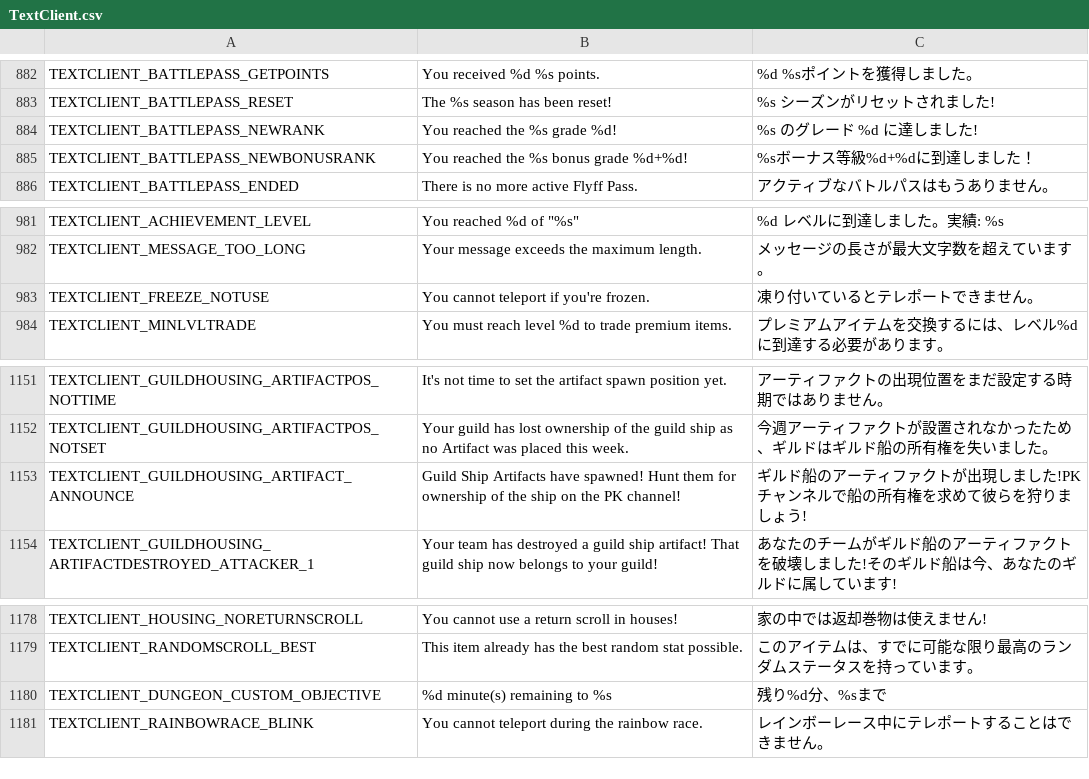
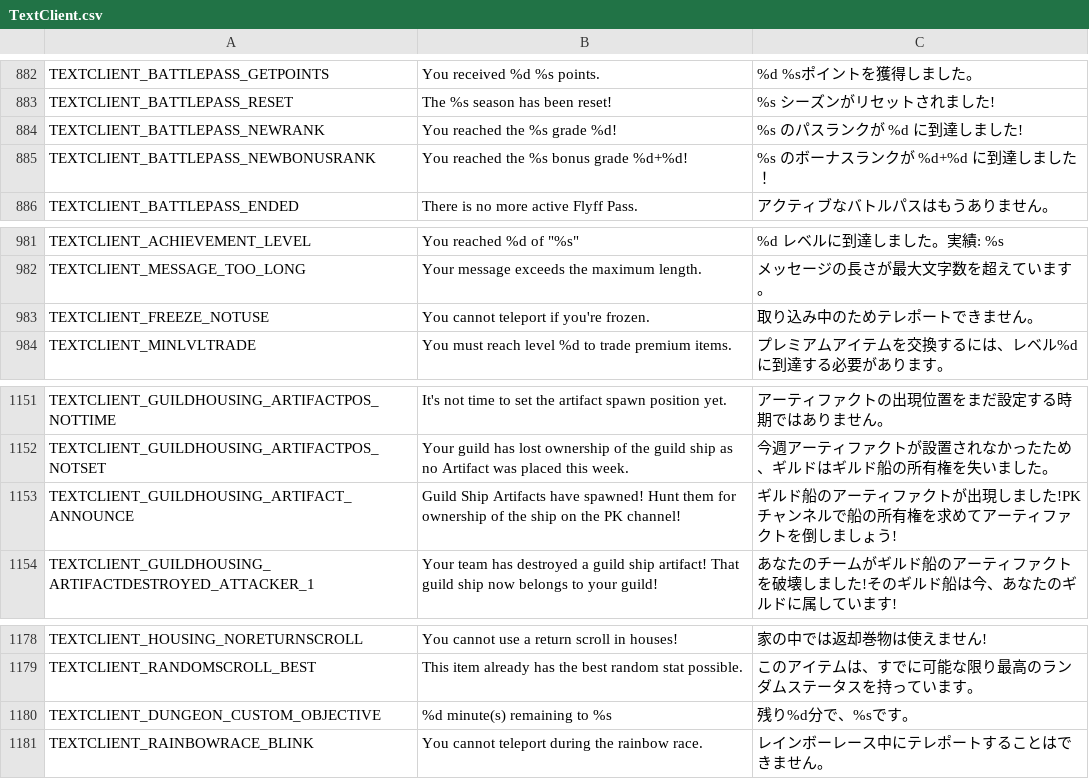
Before and after one commit to Charybdis-Flyff/Flyff-Universe-Translations, a CSV file: Japanese/TextClient.csv, drawn as a sheet; only a part is shown, gaps mark what is left out.

```diff
--- a/Japanese/TextClient.csv
+++ b/Japanese/TextClient.csv
@@ -883,4 +883,4 @@ TEXTCLIENT_BATTLEPASS_GETPOINTS,You received %d %s points.,%d %sポイントを
 TEXTCLIENT_BATTLEPASS_RESET,The %s season has been reset!,%s シーズンがリセットされました!
-TEXTCLIENT_BATTLEPASS_NEWRANK,You reached the %s grade %d!,%s のグレード %d に達しました!
-TEXTCLIENT_BATTLEPASS_NEWBONUSRANK,You reached the %s bonus grade %d+%d!,%sボーナス等級%d+%dに到達しました！
+TEXTCLIENT_BATTLEPASS_NEWRANK,You reached the %s grade %d!,%s のパスランクが %d に到達しました!
+TEXTCLIENT_BATTLEPASS_NEWBONUSRANK,You reached the %s bonus grade %d+%d!,%s のボーナスランクが %d+%d に到達しました！
 TEXTCLIENT_BATTLEPASS_ENDED,There is no more active Flyff Pass.,アクティブなバトルパスはもうありません。
@@ -982,3 +982,3 @@ TEXTCLIENT_ACHIEVEMENT_LEVEL,"You reached %d of ""%s""",%d レベルに到達し
 TEXTCLIENT_MESSAGE_TOO_LONG,Your message exceeds the maximum length.,メッセージの長さが最大文字数を超えています。
-TEXTCLIENT_FREEZE_NOTUSE,You cannot teleport if you're frozen.,凍り付いているとテレポートできません。
+TEXTCLIENT_FREEZE_NOTUSE,You cannot teleport if you're frozen.,取り込み中のためテレポートできません。
 TEXTCLIENT_MINLVLTRADE,You must reach level %d to trade premium items.,プレミアムアイテムを交換するには、レベル%dに到達する必要があります。
@@ -1152,3 +1152,3 @@ TEXTCLIENT_GUILDHOUSING_ARTIFACTPOS_NOTTIME,It's not time to set the artifact sp
 TEXTCLIENT_GUILDHOUSING_ARTIFACTPOS_NOTSET,Your guild has lost ownership of the guild ship as no Artifact was placed this week.,今週アーティファクトが設置されなかったため、ギルドはギルド船の所有権を失いました。
-TEXTCLIENT_GUILDHOUSING_ARTIFACT_ANNOUNCE,Guild Ship Artifacts have spawned! Hunt them for ownership of the ship on the PK channel!,ギルド船のアーティファクトが出現しました!PKチャンネルで船の所有権を求めて彼らを狩りましょう!
+TEXTCLIENT_GUILDHOUSING_ARTIFACT_ANNOUNCE,Guild Ship Artifacts have spawned! Hunt them for ownership of the ship on the PK channel!,ギルド船のアーティファクトが出現しました!PKチャンネルで船の所有権を求めてアーティファクトを倒しましょう!
 TEXTCLIENT_GUILDHOUSING_ARTIFACTDESTROYED_ATTACKER_1,Your team has destroyed a guild ship artifact! That guild ship now belongs to your guild!,あなたのチームがギルド船のアーティファクトを破壊しました!そのギルド船は今、あなたのギルドに属しています!
@@ -1179,3 +1179,3 @@ TEXTCLIENT_HOUSING_NORETURNSCROLL,You cannot use a return scroll in houses!,家
 TEXTCLIENT_RANDOMSCROLL_BEST,This item already has the best random stat possible.,このアイテムは、すでに可能な限り最高のランダムステータスを持っています。
-TEXTCLIENT_DUNGEON_CUSTOM_OBJECTIVE,%d minute(s) remaining to %s,残り%d分、%sまで
+TEXTCLIENT_DUNGEON_CUSTOM_OBJECTIVE,%d minute(s) remaining to %s,残り%d分で、%sです。
 TEXTCLIENT_RAINBOWRACE_BLINK,You cannot teleport during the rainbow race.,レインボーレース中にテレポートすることはできません。
```
Also changed, not shown: Japanese/ScenarioQuests.csv.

> [TASK DESCRIPTION]:
Reproduce the records in full and leave the images behind.

> [TASK OUTPUT]:
Before and after one commit to Charybdis-Flyff/Flyff-Universe-Translations, a CSV file: Japanese/TextClient.csv, drawn as a sheet; only a part is shown, gaps mark what is left out.

```diff
--- a/Japanese/TextClient.csv
+++ b/Japanese/TextClient.csv
@@ -883,4 +883,4 @@ TEXTCLIENT_BATTLEPASS_GETPOINTS,You received %d %s points.,%d %sポイントを
 TEXTCLIENT_BATTLEPASS_RESET,The %s season has been reset!,%s シーズンがリセットされました!
-TEXTCLIENT_BATTLEPASS_NEWRANK,You reached the %s grade %d!,%s のグレード %d に達しました!
-TEXTCLIENT_BATTLEPASS_NEWBONUSRANK,You reached the %s bonus grade %d+%d!,%sボーナス等級%d+%dに到達しました！
+TEXTCLIENT_BATTLEPASS_NEWRANK,You reached the %s grade %d!,%s のパスランクが %d に到達しました!
+TEXTCLIENT_BATTLEPASS_NEWBONUSRANK,You reached the %s bonus grade %d+%d!,%s のボーナスランクが %d+%d に到達しました！
 TEXTCLIENT_BATTLEPASS_ENDED,There is no more active Flyff Pass.,アクティブなバトルパスはもうありません。
@@ -982,3 +982,3 @@ TEXTCLIENT_ACHIEVEMENT_LEVEL,"You reached %d of ""%s""",%d レベルに到達し
 TEXTCLIENT_MESSAGE_TOO_LONG,Your message exceeds the maximum length.,メッセージの長さが最大文字数を超えています。
-TEXTCLIENT_FREEZE_NOTUSE,You cannot teleport if you're frozen.,凍り付いているとテレポートできません。
+TEXTCLIENT_FREEZE_NOTUSE,You cannot teleport if you're frozen.,取り込み中のためテレポートできません。
 TEXTCLIENT_MINLVLTRADE,You must reach level %d to trade premium items.,プレミアムアイテムを交換するには、レベル%dに到達する必要があります。
@@ -1152,3 +1152,3 @@ TEXTCLIENT_GUILDHOUSING_ARTIFACTPOS_NOTTIME,It's not time to set the artifact sp
 TEXTCLIENT_GUILDHOUSING_ARTIFACTPOS_NOTSET,Your guild has lost ownership of the guild ship as no Artifact was placed this week.,今週アーティファクトが設置されなかったため、ギルドはギルド船の所有権を失いました。
-TEXTCLIENT_GUILDHOUSING_ARTIFACT_ANNOUNCE,Guild Ship Artifacts have spawned! Hunt them for ownership of the ship on the PK channel!,ギルド船のアーティファクトが出現しました!PKチャンネルで船の所有権を求めて彼らを狩りましょう!
+TEXTCLIENT_GUILDHOUSING_ARTIFACT_ANNOUNCE,Guild Ship Artifacts have spawned! Hunt them for ownership of the ship on the PK channel!,ギルド船のアーティファクトが出現しました!PKチャンネルで船の所有権を求めてアーティファクトを倒しましょう!
 TEXTCLIENT_GUILDHOUSING_ARTIFACTDESTROYED_ATTACKER_1,Your team has destroyed a guild ship artifact! That guild ship now belongs to your guild!,あなたのチームがギルド船のアーティファクトを破壊しました!そのギルド船は今、あなたのギルドに属しています!
@@ -1179,3 +1179,3 @@ TEXTCLIENT_HOUSING_NORETURNSCROLL,You cannot use a return scroll in houses!,家
 TEXTCLIENT_RANDOMSCROLL_BEST,This item already has the best random stat possible.,このアイテムは、すでに可能な限り最高のランダムステータスを持っています。
-TEXTCLIENT_DUNGEON_CUSTOM_OBJECTIVE,%d minute(s) remaining to %s,残り%d分、%sまで
+TEXTCLIENT_DUNGEON_CUSTOM_OBJECTIVE,%d minute(s) remaining to %s,残り%d分で、%sです。
 TEXTCLIENT_RAINBOWRACE_BLINK,You cannot teleport during the rainbow race.,レインボーレース中にテレポートすることはできません。
```
Also changed, not shown: Japanese/ScenarioQuests.csv.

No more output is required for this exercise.